A Democratic proposal to raise taxes on the private partnerships that are behind buyout mania on Wall Street has a good chance of passing because legislators plan to couple it with an extension of Alternative Minimum Tax relief — a combination President Bush would have a hard time vetoing.
The higher taxes would be imposed on private equity and hedge funds — and possibly real estate and other private partnerships — to generate as much as $80 billion in revenues that could pay for two years of relief from the Alternative Minimum Tax, or AMT, investment analysts estimate.
AMT relief under Republican-led Congresses was extended only one year at a time, raising the dilemma that a major new tax burden will be imposed next year on as many as 23 million taxpayers with incomes between $75,000 and $500,000. The tax applies to households that make heavy use of certain tax breaks such as tax-exempt bonds and child credits.
Analysts say the tax increase would be so large that it would imperil the economy, not to mention the political careers of legislators who allow it to happen.
House Ways and Means Committee Chairman Charles B. Rangel, New York Democrat, recently revealed his plan to couple the minimum-tax relief with a doubling of the tax on wealthy financial partnerships through legislation his committee will vote on next month.
“It’s the top priority,” he said, terming it an “inequity in the system” that must be rectified, and predicting it would be so popular in Congress that it might pass with a veto-proof margin. The Senate Finance Committee is also eyeing the proposal, where it was endorsed by ranking minority member Sen. Charles E. Grassley, Iowa Republican.
The measure would need to move quickly through Congress, analysts say, since AMT relief must be passed by the end of September to give the Internal Revenue Service time to create tax forms and carry it out.
Private equity funds announced more than $250 billion of acquisitions on Wall Street this year and enjoy unprecedented profits that are taxed at the capital-gains tax rate of 15 percent, compared with the 35 percent paid by corporations and wealthy individuals. The funds devised complicated procedures for compensating managing partners, specifically to ensure they pay the lowest possible tax rates.
Fund officials say they are well aware that the handsome profits they derive from acquiring company shares and then reselling them at higher prices after restructuring the companies, make them an attractive target for a revenue-hungry Congress.
The administration opposes the tax increase, which it contends would discourage entrepreneurship, but has not threatened a veto.
“We’re very, very hesitant about trying to target one aspect of limited partnerships for fear of the spillover it’ll have in affecting small business growth, and we don’t support that,” President Bush said recently. “Partnerships are an important vehicle to encourage investment and capital flow.”
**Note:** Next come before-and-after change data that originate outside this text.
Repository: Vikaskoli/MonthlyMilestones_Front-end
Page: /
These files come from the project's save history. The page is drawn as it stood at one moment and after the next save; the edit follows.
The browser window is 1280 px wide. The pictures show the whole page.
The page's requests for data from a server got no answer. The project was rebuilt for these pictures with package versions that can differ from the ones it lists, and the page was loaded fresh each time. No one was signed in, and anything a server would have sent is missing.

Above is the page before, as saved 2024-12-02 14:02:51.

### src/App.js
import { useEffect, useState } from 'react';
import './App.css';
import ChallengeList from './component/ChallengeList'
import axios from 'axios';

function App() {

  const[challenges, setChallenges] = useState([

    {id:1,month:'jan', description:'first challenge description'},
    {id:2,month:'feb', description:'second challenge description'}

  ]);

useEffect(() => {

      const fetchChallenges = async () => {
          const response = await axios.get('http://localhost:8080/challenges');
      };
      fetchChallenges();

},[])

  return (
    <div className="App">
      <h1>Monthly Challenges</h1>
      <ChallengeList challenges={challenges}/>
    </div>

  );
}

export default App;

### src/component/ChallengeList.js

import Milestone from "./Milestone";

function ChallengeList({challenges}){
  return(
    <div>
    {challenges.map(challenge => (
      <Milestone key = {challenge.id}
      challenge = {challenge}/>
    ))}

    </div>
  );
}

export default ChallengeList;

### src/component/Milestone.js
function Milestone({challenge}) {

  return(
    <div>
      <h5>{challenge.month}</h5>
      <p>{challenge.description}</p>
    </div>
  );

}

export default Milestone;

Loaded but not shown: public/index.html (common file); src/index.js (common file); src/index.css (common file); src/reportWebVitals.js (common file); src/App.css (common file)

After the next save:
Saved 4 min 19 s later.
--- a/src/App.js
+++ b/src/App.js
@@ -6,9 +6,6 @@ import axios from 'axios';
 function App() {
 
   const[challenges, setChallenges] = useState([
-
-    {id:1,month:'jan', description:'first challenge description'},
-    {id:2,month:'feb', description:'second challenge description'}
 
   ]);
Democrats are following a pattern of coupling desirable legislation with tax increases on popular targets, such as the wealthy, smokers and offshore corporations. Although President Bush vows to kill a farm bill and a child health care bill that are financed by tax increases, he acquiesced earlier this year to a bill erasing the tax advantages enjoyed by wealthy people who shelter their income through their teenage children. That bill was coupled with an increase in the minimum wage.
“I don’t think President Bush will be able to veto a bill that hurts a few rich people if it’s coupled with AMT relief that helps 23 million people,” said one equity-fund executive who asked to remain anonymous because his firm is officially opposed to the tax.
Sen. Charles E. Schumer, New York Democrat, is so concerned about the possibility of a major hit to financial firms in his state that he insists any tax increase be applied to all partnerships, including politically powerful real estate and farm partnerships. A tax increase limited to financial firms would not be large enough to pay for AMT relief, he pointed out.
One obstacle seems certain before the bill can clear Congress. Sen. Jim DeMint, the South Carolina Republican who led a coalition of conservatives that blocked an immigration bill in the Senate last month, said he will do his best to kill the tax proposal. Mr. DeMint could raise objections that might require a 60-vote majority to overcome, meaning Democrats will need to win Republican converts to pass the bill in the Senate.